#### DATA SECTION:
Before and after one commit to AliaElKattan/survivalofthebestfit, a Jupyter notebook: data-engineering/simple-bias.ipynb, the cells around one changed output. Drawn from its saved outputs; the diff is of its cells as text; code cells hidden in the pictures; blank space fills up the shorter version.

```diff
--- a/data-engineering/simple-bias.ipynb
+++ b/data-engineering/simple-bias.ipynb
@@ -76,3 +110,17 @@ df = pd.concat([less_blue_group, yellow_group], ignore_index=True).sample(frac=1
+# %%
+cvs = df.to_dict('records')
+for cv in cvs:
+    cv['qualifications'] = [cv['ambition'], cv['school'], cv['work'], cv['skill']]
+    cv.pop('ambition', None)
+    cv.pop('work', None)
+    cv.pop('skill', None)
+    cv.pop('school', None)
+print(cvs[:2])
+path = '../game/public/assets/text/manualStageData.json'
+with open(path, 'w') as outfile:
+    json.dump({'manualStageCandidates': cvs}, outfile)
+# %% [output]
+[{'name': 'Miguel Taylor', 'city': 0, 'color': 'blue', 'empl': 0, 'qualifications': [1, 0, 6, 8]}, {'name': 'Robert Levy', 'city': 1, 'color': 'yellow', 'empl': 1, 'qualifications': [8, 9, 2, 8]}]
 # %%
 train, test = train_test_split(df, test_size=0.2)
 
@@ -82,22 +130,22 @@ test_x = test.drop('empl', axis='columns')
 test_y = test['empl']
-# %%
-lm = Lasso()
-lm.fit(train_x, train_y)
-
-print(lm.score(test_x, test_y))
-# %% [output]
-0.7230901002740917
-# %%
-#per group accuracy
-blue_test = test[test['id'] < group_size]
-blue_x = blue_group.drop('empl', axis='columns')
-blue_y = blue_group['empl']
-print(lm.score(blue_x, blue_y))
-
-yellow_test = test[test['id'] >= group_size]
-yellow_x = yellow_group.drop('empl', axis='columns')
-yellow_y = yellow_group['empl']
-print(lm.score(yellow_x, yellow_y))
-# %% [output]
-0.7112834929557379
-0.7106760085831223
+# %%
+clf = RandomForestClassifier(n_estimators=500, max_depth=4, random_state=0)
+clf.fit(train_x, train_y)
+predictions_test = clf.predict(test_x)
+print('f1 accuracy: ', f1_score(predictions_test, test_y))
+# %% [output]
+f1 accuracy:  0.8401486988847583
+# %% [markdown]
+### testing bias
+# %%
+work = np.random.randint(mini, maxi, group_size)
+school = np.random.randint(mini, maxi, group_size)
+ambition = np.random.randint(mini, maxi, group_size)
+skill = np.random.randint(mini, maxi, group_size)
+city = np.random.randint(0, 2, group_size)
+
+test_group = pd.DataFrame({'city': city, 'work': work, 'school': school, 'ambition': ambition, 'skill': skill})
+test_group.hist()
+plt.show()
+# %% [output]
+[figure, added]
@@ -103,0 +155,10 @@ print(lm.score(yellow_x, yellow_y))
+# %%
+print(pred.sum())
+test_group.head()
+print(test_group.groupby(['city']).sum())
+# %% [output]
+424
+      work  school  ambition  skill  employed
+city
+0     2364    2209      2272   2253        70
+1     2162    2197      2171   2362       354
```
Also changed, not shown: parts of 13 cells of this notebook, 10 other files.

#### YOUR OBJECTIVE:
Copy the records exactly, keeping every word in place.

#### REPLY:
Before and after one commit to AliaElKattan/survivalofthebestfit, a Jupyter notebook: data-engineering/simple-bias.ipynb, the cells around one changed output. Drawn from its saved outputs; the diff is of its cells as text; code cells hidden in the pictures; blank space fills up the shorter version.

```diff
--- a/data-engineering/simple-bias.ipynb
+++ b/data-engineering/simple-bias.ipynb
@@ -76,3 +110,17 @@ df = pd.concat([less_blue_group, yellow_group], ignore_index=True).sample(frac=1
+# %%
+cvs = df.to_dict('records')
+for cv in cvs:
+    cv['qualifications'] = [cv['ambition'], cv['school'], cv['work'], cv['skill']]
+    cv.pop('ambition', None)
+    cv.pop('work', None)
+    cv.pop('skill', None)
+    cv.pop('school', None)
+print(cvs[:2])
+path = '../game/public/assets/text/manualStageData.json'
+with open(path, 'w') as outfile:
+    json.dump({'manualStageCandidates': cvs}, outfile)
+# %% [output]
+[{'name': 'Miguel Taylor', 'city': 0, 'color': 'blue', 'empl': 0, 'qualifications': [1, 0, 6, 8]}, {'name': 'Robert Levy', 'city': 1, 'color': 'yellow', 'empl': 1, 'qualifications': [8, 9, 2, 8]}]
 # %%
 train, test = train_test_split(df, test_size=0.2)
 
@@ -82,22 +130,22 @@ test_x = test.drop('empl', axis='columns')
 test_y = test['empl']
-# %%
-lm = Lasso()
-lm.fit(train_x, train_y)
-
-print(lm.score(test_x, test_y))
-# %% [output]
-0.7230901002740917
-# %%
-#per group accuracy
-blue_test = test[test['id'] < group_size]
-blue_x = blue_group.drop('empl', axis='columns')
-blue_y = blue_group['empl']
-print(lm.score(blue_x, blue_y))
-
-yellow_test = test[test['id'] >= group_size]
-yellow_x = yellow_group.drop('empl', axis='columns')
-yellow_y = yellow_group['empl']
-print(lm.score(yellow_x, yellow_y))
-# %% [output]
-0.7112834929557379
-0.7106760085831223
+# %%
+clf = RandomForestClassifier(n_estimators=500, max_depth=4, random_state=0)
+clf.fit(train_x, train_y)
+predictions_test = clf.predict(test_x)
+print('f1 accuracy: ', f1_score(predictions_test, test_y))
+# %% [output]
+f1 accuracy:  0.8401486988847583
+# %% [markdown]
+### testing bias
+# %%
+work = np.random.randint(mini, maxi, group_size)
+school = np.random.randint(mini, maxi, group_size)
+ambition = np.random.randint(mini, maxi, group_size)
+skill = np.random.randint(mini, maxi, group_size)
+city = np.random.randint(0, 2, group_size)
+
+test_group = pd.DataFrame({'city': city, 'work': work, 'school': school, 'ambition': ambition, 'skill': skill})
+test_group.hist()
+plt.show()
+# %% [output]
+[figure, added]
@@ -103,0 +155,10 @@ print(lm.score(yellow_x, yellow_y))
+# %%
+print(pred.sum())
+test_group.head()
+print(test_group.groupby(['city']).sum())
+# %% [output]
+424
+      work  school  ambition  skill  employed
+city
+0     2364    2209      2272   2253        70
+1     2162    2197      2171   2362       354
```
Also changed, not shown: parts of 13 cells of this notebook, 10 other files.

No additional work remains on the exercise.